The huge waterside exhibition halls of ExCel in the Royal Docks have recently been much extended by Sir Nicholas Grimshaw (a previous PRA) and now include a dashing new yellow-edged eastern entrance. The complex will provide shelter for five arenas and will host no fewer than 165 sporting events, from boxing and fencing to table tennis.
The Dome: Rogers Stirk Harbour
The Millennium Dome designed by Richard Rogers RA’s practice in 1996-99 (see page 83) found a popular new use as the 02 Arena and exhibition venue. The arena will be adapted again – by Populous – to host 20 Olympic and Paralympic events, including gymnastics, trampolining and some basketball. Meanwhile, Rogers’ team has now designed a thrilling rooftop walkway over the top of the Dome from which visitors will be able to catch a view of the Olympic Park during a 90-minute tour.
Velodrome: Michael Hopkins Architects
Designed by Michael Hopkins RA’s firm with Expedition Engineering as engineers, this is a lean, low-energy building, inspired by cycling itself. With its taut, cable-net roof (no heavy girders required) and its curving, up-tilted form that follows the banks of spectator seating within, the Velodrome is designed to create maximum atmosphere. Unusually for this kind of venue, it has been built so that it lets in a lot of natural light through its roof and sides.
Olympic Stadium: Populous with Peter Cook
The international sports buildings specialists teamed up with Sir Peter Cook RA, veteran of the 1960s architectural theorists Archigram, to develop a new kind of main stadium: one that could easily shrink after the Games, and which would have wider popular appeal than usual. This boils down to a sparse, elegant, white-painted steel structure with ‘plug-in’ sections of seating and broad concourses for additional structures for temporary events.
ArcelorMittal Orbit tower: Anish Kapoor RA
None of the structures for the 2012 Olympics is as contentious as this tangled tower encouraged by London Mayor Boris Johnson and sponsored by a steel magnate. Kapoor, who has joined forces with engineer Cecil Balmond and Ushida Findlay Architects, is noted for his large-scale art works and conceptual breadth but here he has had to compromise by making a sculpture serve a dual purpose as an observation tower with a party space on top. Well, you can’t say it’s not distinctive. Will the public love it?

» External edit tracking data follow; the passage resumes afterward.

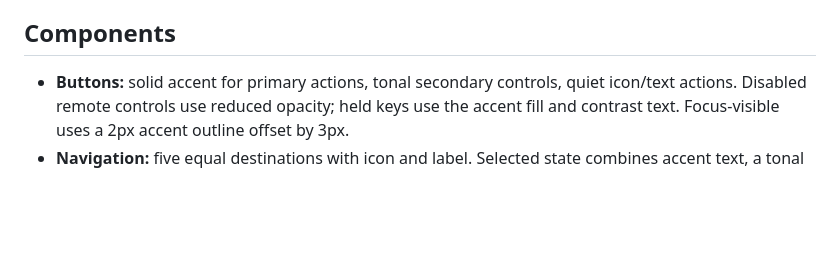
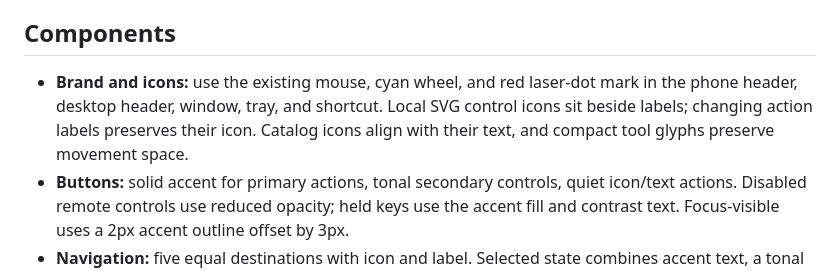
Before and after one commit to myselfpankajk4/TouchHelm, a Markdown page: DESIGN.md, the part around the change. Rendered like a GitHub page; blank space fills up the shorter version.

```diff
--- a/DESIGN.md
+++ b/DESIGN.md
@@ -130,6 +130,7 @@ Controls use gently rounded corners, with smaller radii for dense keys and large
 
 ## Components
 
+- **Brand and icons:** use the existing mouse, cyan wheel, and red laser-dot mark in the phone header, desktop header, window, tray, and shortcut. Local SVG control icons sit beside labels; changing action labels preserves their icon. Catalog icons align with their text, and compact tool glyphs preserve movement space.
 - **Buttons:** solid accent for primary actions, tonal secondary controls, quiet icon/text actions. Disabled remote controls use reduced opacity; held keys use the accent fill and contrast text. Focus-visible uses a 2px accent outline offset by 3px.
 - **Navigation:** five equal destinations with icon and label. Selected state combines accent text, a tonal background, and semantic selection state.
 - **Typing dock:** rounded bordered surface, compact at rest, expanding on focus. Send/Enter is primary; Clear and Done are secondary. Collapsing preserves the text.
```
Also changed, not shown: BUGFIX_REPORT.md (+11 -1 lines), README.md (+1 -1 lines), assets/touchhelm.png (added), docs/images/desktop.png, docs/images/trackpad.png, 11 other files.
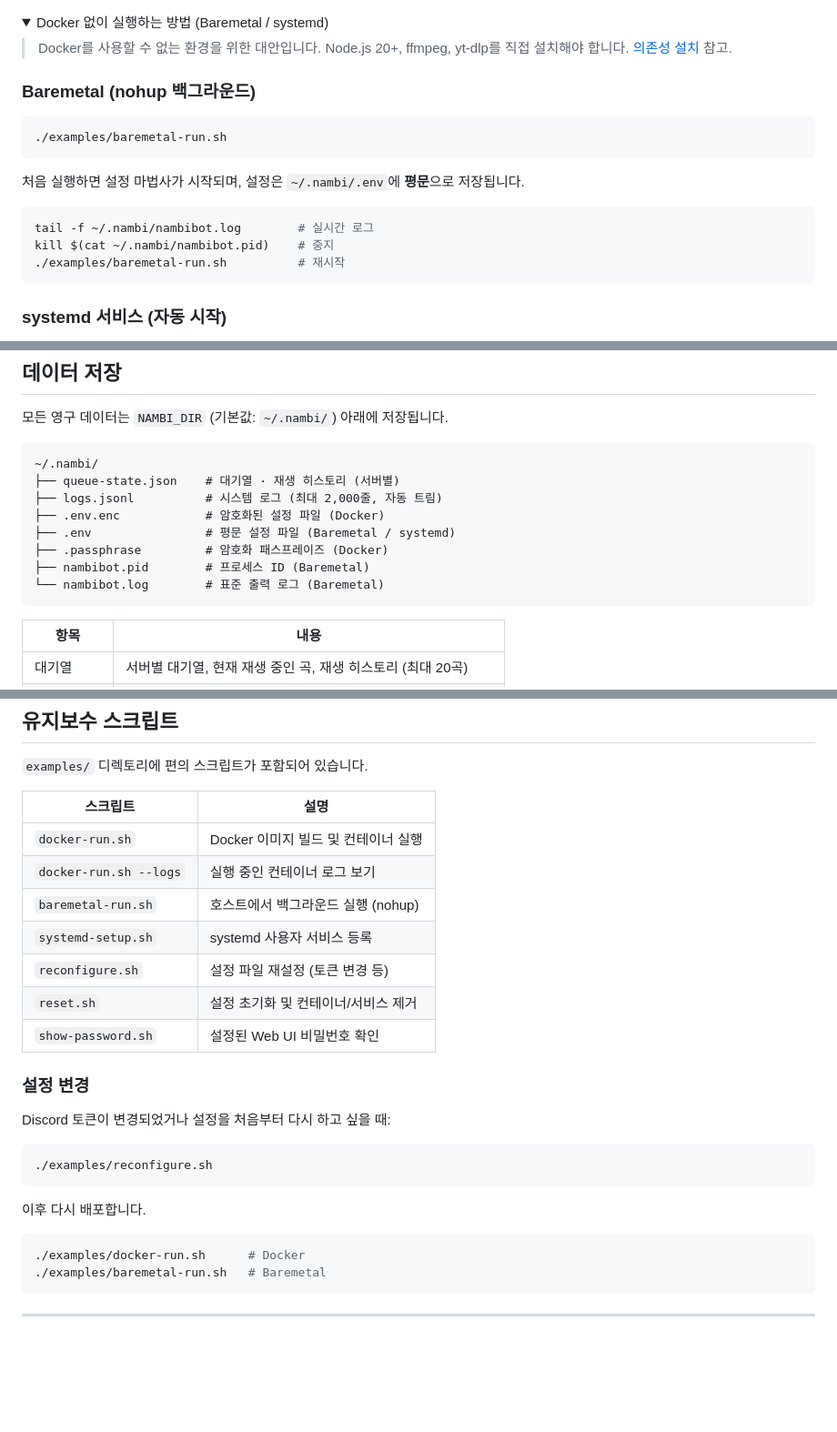
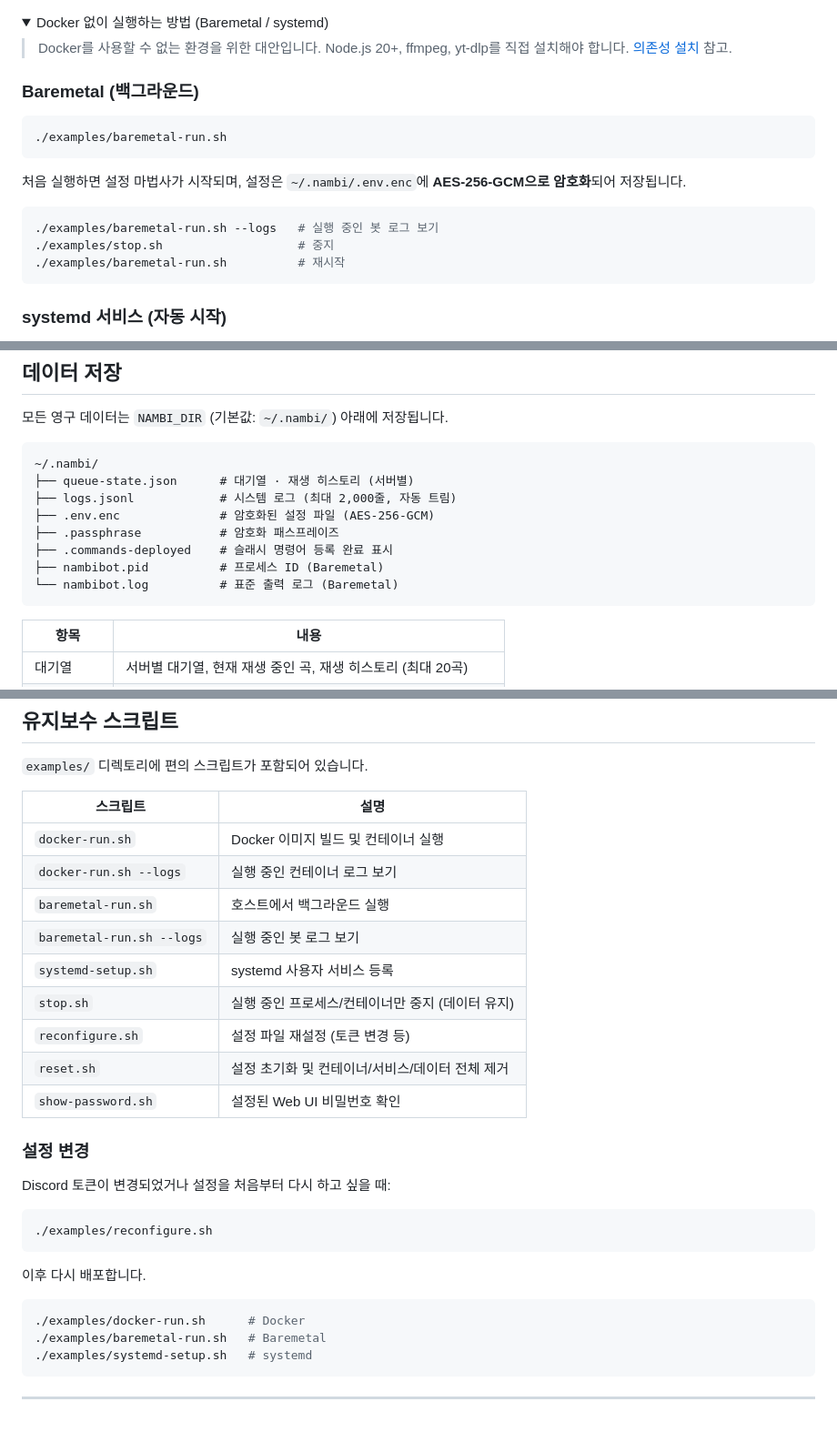
Before and after one commit to hylowaker/nambibot, a Markdown page: README.md, 3 parts joined by grey strips. Shown at 91% size. Drawn GitHub-style; folded sections open; blank space fills up the shorter version.

Commit message:
Jin-Gu's delicate touch 5

````diff
--- a/README.md
+++ b/README.md
@@ -196,17 +196,17 @@ docker rm -f nambibot             # 컨테이너 삭제 후 재배포 시 docker
 > Docker를 사용할 수 없는 환경을 위한 대안입니다.
 > Node.js 20+, ffmpeg, yt-dlp를 직접 설치해야 합니다. [의존성 설치](#의존성-설치) 참고.
 
-### Baremetal (nohup 백그라운드)
+### Baremetal (백그라운드)
 
 ```bash
 ./examples/baremetal-run.sh
 ```
 
-처음 실행하면 설정 마법사가 시작되며, 설정은 `~/.nambi/.env`에 **평문**으로 저장됩니다.
+처음 실행하면 설정 마법사가 시작되며, 설정은 `~/.nambi/.env.enc`에 **AES-256-GCM으로 암호화**되어 저장됩니다.
 
 ```bash
-tail -f ~/.nambi/nambibot.log        # 실시간 로그
-kill $(cat ~/.nambi/nambibot.pid)    # 중지
+./examples/baremetal-run.sh --logs   # 실행 중인 봇 로그 보기
+./examples/stop.sh                   # 중지
 ./examples/baremetal-run.sh          # 재시작
 ```
 
@@ -325,13 +325,13 @@ Discord 채팅창에서 `/` 입력 후 명령어를 사용합니다.
 
 ```
 ~/.nambi/
-├── queue-state.json    # 대기열 · 재생 히스토리 (서버별)
-├── logs.jsonl          # 시스템 로그 (최대 2,000줄, 자동 트림)
-├── .env.enc            # 암호화된 설정 파일 (Docker)
-├── .env                # 평문 설정 파일 (Baremetal / systemd)
-├── .passphrase         # 암호화 패스프레이즈 (Docker)
-├── nambibot.pid        # 프로세스 ID (Baremetal)
-└── nambibot.log        # 표준 출력 로그 (Baremetal)
+├── queue-state.json      # 대기열 · 재생 히스토리 (서버별)
+├── logs.jsonl            # 시스템 로그 (최대 2,000줄, 자동 트림)
+├── .env.enc              # 암호화된 설정 파일 (AES-256-GCM)
+├── .passphrase           # 암호화 패스프레이즈
+├── .commands-deployed    # 슬래시 명령어 등록 완료 표시
+├── nambibot.pid          # 프로세스 ID (Baremetal)
+└── nambibot.log          # 표준 출력 로그 (Baremetal)
 ```
 
 | 항목 | 내용 |
@@ -370,10 +370,12 @@ docker run -d \
 |----------|------|
 | `docker-run.sh` | Docker 이미지 빌드 및 컨테이너 실행 |
 | `docker-run.sh --logs` | 실행 중인 컨테이너 로그 보기 |
-| `baremetal-run.sh` | 호스트에서 백그라운드 실행 (nohup) |
+| `baremetal-run.sh` | 호스트에서 백그라운드 실행 |
+| `baremetal-run.sh --logs` | 실행 중인 봇 로그 보기 |
 | `systemd-setup.sh` | systemd 사용자 서비스 등록 |
+| `stop.sh` | 실행 중인 프로세스/컨테이너만 중지 (데이터 유지) |
 | `reconfigure.sh` | 설정 파일 재설정 (토큰 변경 등) |
-| `reset.sh` | 설정 초기화 및 컨테이너/서비스 제거 |
+| `reset.sh` | 설정 초기화 및 컨테이너/서비스/데이터 전체 제거 |
 | `show-password.sh` | 설정된 Web UI 비밀번호 확인 |
 
 ### 설정 변경
@@ -389,6 +391,7 @@ Discord 토큰이 변경되었거나 설정을 처음부터 다시 하고 싶을
 ```bash
 ./examples/docker-run.sh      # Docker
 ./examples/baremetal-run.sh   # Baremetal
+./examples/systemd-setup.sh   # systemd
 ```
 
 ---
````
Also changed, not shown: other parts of README.md (+2 -2 lines).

Basketball Arena: Wilkinson Eyre
Chris Wilkinson RA’s practice has always been an innovative one, and this building, with its sculptured shrink-wrap white plastic skin, is designed to be dismantled and re-used after the Games, possibly for the 2016 Olympics in Rio de Janeiro. It has a 1,000-tonne steel frame. White on the outside, predominantly black and orange inside, it caters for basketball’s famously tall players by having especially high doors. Wilkinson Eyre has also designed the new Emirates Air Line cable car across the River Thames to link two other 2012 Games venues – North Greenwich and the Royal Docks.
Wembley Stadium: Foster + Partners
It could have been turned into an athletics stadium for London 2012 but Norman Foster RA’s 2007 Wembley Stadium was on the wrong side of town. Never mind, the football finals will take place here. Badminton and rhythmic gymnastics will grace the adjacent 1934 Wembley Arena.
Horseguards Parade: William Kent
The Horseguards buildings and parade ground on Whitehall were designed in the 18th century by Lord Burlington’s protégé William Kent – the original designer of the Royal Academy’s Fine Rooms in Burlington House. However, we doubt that he envisaged the parade ground’s use for beach volleyball. This is one of several historic buildings in the capital to be utilised for the Olympics and Paralympics. Inigo Jones’ Queen’s House in Greenwich is another, forming the backdrop to many of the equestrian events. This mix of old and new venues is partly pragmatic, partly marketing – calculated to maximise the visual and tourist appeal of London as host city.